» Exercise details
Every record must be copied exactly.

Top of Materials provided

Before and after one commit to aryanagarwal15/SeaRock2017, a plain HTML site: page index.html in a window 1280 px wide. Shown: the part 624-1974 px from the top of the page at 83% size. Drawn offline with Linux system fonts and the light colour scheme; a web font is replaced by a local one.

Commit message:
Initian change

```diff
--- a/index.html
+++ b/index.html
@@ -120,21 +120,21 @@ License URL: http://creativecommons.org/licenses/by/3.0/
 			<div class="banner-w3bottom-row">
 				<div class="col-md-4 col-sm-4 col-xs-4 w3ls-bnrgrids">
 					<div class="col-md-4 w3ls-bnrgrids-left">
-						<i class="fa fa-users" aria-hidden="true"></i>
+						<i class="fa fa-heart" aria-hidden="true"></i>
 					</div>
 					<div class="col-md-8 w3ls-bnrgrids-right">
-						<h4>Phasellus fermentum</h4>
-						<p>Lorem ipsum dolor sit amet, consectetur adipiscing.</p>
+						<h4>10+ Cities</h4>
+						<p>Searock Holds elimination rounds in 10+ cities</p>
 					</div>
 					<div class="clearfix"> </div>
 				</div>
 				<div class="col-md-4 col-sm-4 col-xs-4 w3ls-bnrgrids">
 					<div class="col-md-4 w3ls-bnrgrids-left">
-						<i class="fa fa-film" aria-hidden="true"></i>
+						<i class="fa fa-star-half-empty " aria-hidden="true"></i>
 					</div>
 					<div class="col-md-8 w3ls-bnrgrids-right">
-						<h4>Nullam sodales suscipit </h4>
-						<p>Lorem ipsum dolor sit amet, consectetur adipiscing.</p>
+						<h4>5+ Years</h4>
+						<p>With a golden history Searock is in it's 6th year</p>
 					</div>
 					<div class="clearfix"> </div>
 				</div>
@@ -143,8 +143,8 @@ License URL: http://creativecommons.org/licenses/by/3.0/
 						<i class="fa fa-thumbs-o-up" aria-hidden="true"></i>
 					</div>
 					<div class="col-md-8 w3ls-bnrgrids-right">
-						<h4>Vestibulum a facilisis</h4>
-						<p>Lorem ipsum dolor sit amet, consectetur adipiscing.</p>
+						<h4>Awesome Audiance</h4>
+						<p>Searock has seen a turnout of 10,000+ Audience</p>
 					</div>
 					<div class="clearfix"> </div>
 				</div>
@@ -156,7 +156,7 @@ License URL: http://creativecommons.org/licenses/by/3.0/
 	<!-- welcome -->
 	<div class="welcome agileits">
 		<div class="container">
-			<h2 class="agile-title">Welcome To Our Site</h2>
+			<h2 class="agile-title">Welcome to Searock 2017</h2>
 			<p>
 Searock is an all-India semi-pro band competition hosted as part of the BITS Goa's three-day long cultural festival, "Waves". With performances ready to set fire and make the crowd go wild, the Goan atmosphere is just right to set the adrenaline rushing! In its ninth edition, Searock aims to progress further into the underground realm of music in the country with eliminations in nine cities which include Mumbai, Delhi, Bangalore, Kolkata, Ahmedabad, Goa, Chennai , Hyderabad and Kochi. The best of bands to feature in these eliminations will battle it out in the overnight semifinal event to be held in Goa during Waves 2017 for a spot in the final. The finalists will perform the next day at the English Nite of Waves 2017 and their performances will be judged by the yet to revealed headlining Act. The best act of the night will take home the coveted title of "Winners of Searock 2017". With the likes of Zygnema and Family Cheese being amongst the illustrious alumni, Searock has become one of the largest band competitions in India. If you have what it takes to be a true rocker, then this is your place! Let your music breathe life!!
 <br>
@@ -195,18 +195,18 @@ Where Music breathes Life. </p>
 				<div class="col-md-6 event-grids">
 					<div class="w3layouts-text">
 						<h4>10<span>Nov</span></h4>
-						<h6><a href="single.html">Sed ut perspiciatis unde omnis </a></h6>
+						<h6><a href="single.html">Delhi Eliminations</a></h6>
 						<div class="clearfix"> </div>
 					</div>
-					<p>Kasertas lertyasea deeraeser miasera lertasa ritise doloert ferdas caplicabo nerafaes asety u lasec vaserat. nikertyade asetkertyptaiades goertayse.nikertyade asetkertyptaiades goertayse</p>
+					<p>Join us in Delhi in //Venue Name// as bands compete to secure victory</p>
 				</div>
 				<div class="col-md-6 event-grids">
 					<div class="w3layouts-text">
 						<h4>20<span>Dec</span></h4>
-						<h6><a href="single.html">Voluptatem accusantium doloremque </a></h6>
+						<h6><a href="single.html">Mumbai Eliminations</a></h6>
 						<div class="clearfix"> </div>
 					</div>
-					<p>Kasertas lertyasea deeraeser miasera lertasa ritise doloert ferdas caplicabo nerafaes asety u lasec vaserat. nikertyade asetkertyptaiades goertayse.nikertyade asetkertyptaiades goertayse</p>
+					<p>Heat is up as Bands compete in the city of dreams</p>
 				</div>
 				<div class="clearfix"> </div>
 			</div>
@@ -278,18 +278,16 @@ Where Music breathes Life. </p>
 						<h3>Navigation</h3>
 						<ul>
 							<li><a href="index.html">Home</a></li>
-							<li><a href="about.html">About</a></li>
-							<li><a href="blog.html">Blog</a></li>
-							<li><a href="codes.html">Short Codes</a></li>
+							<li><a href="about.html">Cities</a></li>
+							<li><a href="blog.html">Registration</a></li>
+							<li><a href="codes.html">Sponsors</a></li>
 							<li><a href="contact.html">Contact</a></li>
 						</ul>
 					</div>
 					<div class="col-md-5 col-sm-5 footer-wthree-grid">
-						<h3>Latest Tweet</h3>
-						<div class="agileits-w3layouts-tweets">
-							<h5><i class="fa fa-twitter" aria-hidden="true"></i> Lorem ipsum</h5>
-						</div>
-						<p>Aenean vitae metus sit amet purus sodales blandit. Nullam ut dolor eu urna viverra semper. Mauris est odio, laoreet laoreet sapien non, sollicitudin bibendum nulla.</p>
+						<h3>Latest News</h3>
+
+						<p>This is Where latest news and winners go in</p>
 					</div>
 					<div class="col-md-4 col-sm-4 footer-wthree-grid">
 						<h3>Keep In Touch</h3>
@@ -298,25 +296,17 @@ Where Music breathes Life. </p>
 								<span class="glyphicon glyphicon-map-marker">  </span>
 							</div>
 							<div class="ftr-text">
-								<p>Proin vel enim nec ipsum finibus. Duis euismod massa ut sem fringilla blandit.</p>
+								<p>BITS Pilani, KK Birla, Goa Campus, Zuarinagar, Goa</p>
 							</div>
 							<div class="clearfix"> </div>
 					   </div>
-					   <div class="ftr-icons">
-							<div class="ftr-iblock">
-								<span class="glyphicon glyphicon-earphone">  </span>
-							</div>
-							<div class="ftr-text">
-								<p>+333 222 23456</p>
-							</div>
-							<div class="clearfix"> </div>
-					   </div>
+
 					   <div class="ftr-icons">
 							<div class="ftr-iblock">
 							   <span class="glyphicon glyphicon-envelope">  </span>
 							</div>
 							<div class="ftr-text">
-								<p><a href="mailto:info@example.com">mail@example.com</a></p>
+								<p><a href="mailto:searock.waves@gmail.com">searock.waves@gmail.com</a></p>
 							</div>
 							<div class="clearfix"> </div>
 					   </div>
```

Bottom of Materials provided

» Written reply
Before and after one commit to aryanagarwal15/SeaRock2017, a plain HTML site: page index.html in a window 1280 px wide. Shown: the part 624-1974 px from the top of the page at 83% size. Drawn offline with Linux system fonts and the light colour scheme; a web font is replaced by a local one.

Commit message:
Initian change

```diff
--- a/index.html
+++ b/index.html
@@ -120,21 +120,21 @@ License URL: http://creativecommons.org/licenses/by/3.0/
 			<div class="banner-w3bottom-row">
 				<div class="col-md-4 col-sm-4 col-xs-4 w3ls-bnrgrids">
 					<div class="col-md-4 w3ls-bnrgrids-left">
-						<i class="fa fa-users" aria-hidden="true"></i>
+						<i class="fa fa-heart" aria-hidden="true"></i>
 					</div>
 					<div class="col-md-8 w3ls-bnrgrids-right">
-						<h4>Phasellus fermentum</h4>
-						<p>Lorem ipsum dolor sit amet, consectetur adipiscing.</p>
+						<h4>10+ Cities</h4>
+						<p>Searock Holds elimination rounds in 10+ cities</p>
 					</div>
 					<div class="clearfix"> </div>
 				</div>
 				<div class="col-md-4 col-sm-4 col-xs-4 w3ls-bnrgrids">
 					<div class="col-md-4 w3ls-bnrgrids-left">
-						<i class="fa fa-film" aria-hidden="true"></i>
+						<i class="fa fa-star-half-empty " aria-hidden="true"></i>
 					</div>
 					<div class="col-md-8 w3ls-bnrgrids-right">
-						<h4>Nullam sodales suscipit </h4>
-						<p>Lorem ipsum dolor sit amet, consectetur adipiscing.</p>
+						<h4>5+ Years</h4>
+						<p>With a golden history Searock is in it's 6th year</p>
 					</div>
 					<div class="clearfix"> </div>
 				</div>
@@ -143,8 +143,8 @@ License URL: http://creativecommons.org/licenses/by/3.0/
 						<i class="fa fa-thumbs-o-up" aria-hidden="true"></i>
 					</div>
 					<div class="col-md-8 w3ls-bnrgrids-right">
-						<h4>Vestibulum a facilisis</h4>
-						<p>Lorem ipsum dolor sit amet, consectetur adipiscing.</p>
+						<h4>Awesome Audiance</h4>
+						<p>Searock has seen a turnout of 10,000+ Audience</p>
 					</div>
 					<div class="clearfix"> </div>
 				</div>
@@ -156,7 +156,7 @@ License URL: http://creativecommons.org/licenses/by/3.0/
 	<!-- welcome -->
 	<div class="welcome agileits">
 		<div class="container">
-			<h2 class="agile-title">Welcome To Our Site</h2>
+			<h2 class="agile-title">Welcome to Searock 2017</h2>
 			<p>
 Searock is an all-India semi-pro band competition hosted as part of the BITS Goa's three-day long cultural festival, "Waves". With performances ready to set fire and make the crowd go wild, the Goan atmosphere is just right to set the adrenaline rushing! In its ninth edition, Searock aims to progress further into the underground realm of music in the country with eliminations in nine cities which include Mumbai, Delhi, Bangalore, Kolkata, Ahmedabad, Goa, Chennai , Hyderabad and Kochi. The best of bands to feature in these eliminations will battle it out in the overnight semifinal event to be held in Goa during Waves 2017 for a spot in the final. The finalists will perform the next day at the English Nite of Waves 2017 and their performances will be judged by the yet to revealed headlining Act. The best act of the night will take home the coveted title of "Winners of Searock 2017". With the likes of Zygnema and Family Cheese being amongst the illustrious alumni, Searock has become one of the largest band competitions in India. If you have what it takes to be a true rocker, then this is your place! Let your music breathe life!!
 <br>
@@ -195,18 +195,18 @@ Where Music breathes Life. </p>
 				<div class="col-md-6 event-grids">
 					<div class="w3layouts-text">
 						<h4>10<span>Nov</span></h4>
-						<h6><a href="single.html">Sed ut perspiciatis unde omnis </a></h6>
+						<h6><a href="single.html">Delhi Eliminations</a></h6>
 						<div class="clearfix"> </div>
 					</div>
-					<p>Kasertas lertyasea deeraeser miasera lertasa ritise doloert ferdas caplicabo nerafaes asety u lasec vaserat. nikertyade asetkertyptaiades goertayse.nikertyade asetkertyptaiades goertayse</p>
+					<p>Join us in Delhi in //Venue Name// as bands compete to secure victory</p>
 				</div>
 				<div class="col-md-6 event-grids">
 					<div class="w3layouts-text">
 						<h4>20<span>Dec</span></h4>
-						<h6><a href="single.html">Voluptatem accusantium doloremque </a></h6>
+						<h6><a href="single.html">Mumbai Eliminations</a></h6>
 						<div class="clearfix"> </div>
 					</div>
-					<p>Kasertas lertyasea deeraeser miasera lertasa ritise doloert ferdas caplicabo nerafaes asety u lasec vaserat. nikertyade asetkertyptaiades goertayse.nikertyade asetkertyptaiades goertayse</p>
+					<p>Heat is up as Bands compete in the city of dreams</p>
 				</div>
 				<div class="clearfix"> </div>
 			</div>
@@ -278,18 +278,16 @@ Where Music breathes Life. </p>
 						<h3>Navigation</h3>
 						<ul>
 							<li><a href="index.html">Home</a></li>
-							<li><a href="about.html">About</a></li>
-							<li><a href="blog.html">Blog</a></li>
-							<li><a href="codes.html">Short Codes</a></li>
+							<li><a href="about.html">Cities</a></li>
+							<li><a href="blog.html">Registration</a></li>
+							<li><a href="codes.html">Sponsors</a></li>
 							<li><a href="contact.html">Contact</a></li>
 						</ul>
 					</div>
 					<div class="col-md-5 col-sm-5 footer-wthree-grid">
-						<h3>Latest Tweet</h3>
-						<div class="agileits-w3layouts-tweets">
-							<h5><i class="fa fa-twitter" aria-hidden="true"></i> Lorem ipsum</h5>
-						</div>
-						<p>Aenean vitae metus sit amet purus sodales blandit. Nullam ut dolor eu urna viverra semper. Mauris est odio, laoreet laoreet sapien non, sollicitudin bibendum nulla.</p>
+						<h3>Latest News</h3>
+
+						<p>This is Where latest news and winners go in</p>
 					</div>
 					<div class="col-md-4 col-sm-4 footer-wthree-grid">
 						<h3>Keep In Touch</h3>
@@ -298,25 +296,17 @@ Where Music breathes Life. </p>
 								<span class="glyphicon glyphicon-map-marker">  </span>
 							</div>
 							<div class="ftr-text">
-								<p>Proin vel enim nec ipsum finibus. Duis euismod massa ut sem fringilla blandit.</p>
+								<p>BITS Pilani, KK Birla, Goa Campus, Zuarinagar, Goa</p>
 							</div>
 							<div class="clearfix"> </div>
 					   </div>
-					   <div class="ftr-icons">
-							<div class="ftr-iblock">
-								<span class="glyphicon glyphicon-earphone">  </span>
-							</div>
-							<div class="ftr-text">
-								<p>+333 222 23456</p>
-							</div>
-							<div class="clearfix"> </div>
-					   </div>
+
 					   <div class="ftr-icons">
 							<div class="ftr-iblock">
 							   <span class="glyphicon glyphicon-envelope">  </span>
 							</div>
 							<div class="ftr-text">
-								<p><a href="mailto:info@example.com">mail@example.com</a></p>
+								<p><a href="mailto:searock.waves@gmail.com">searock.waves@gmail.com</a></p>
 							</div>
 							<div class="clearfix"> </div>
 					   </div>
```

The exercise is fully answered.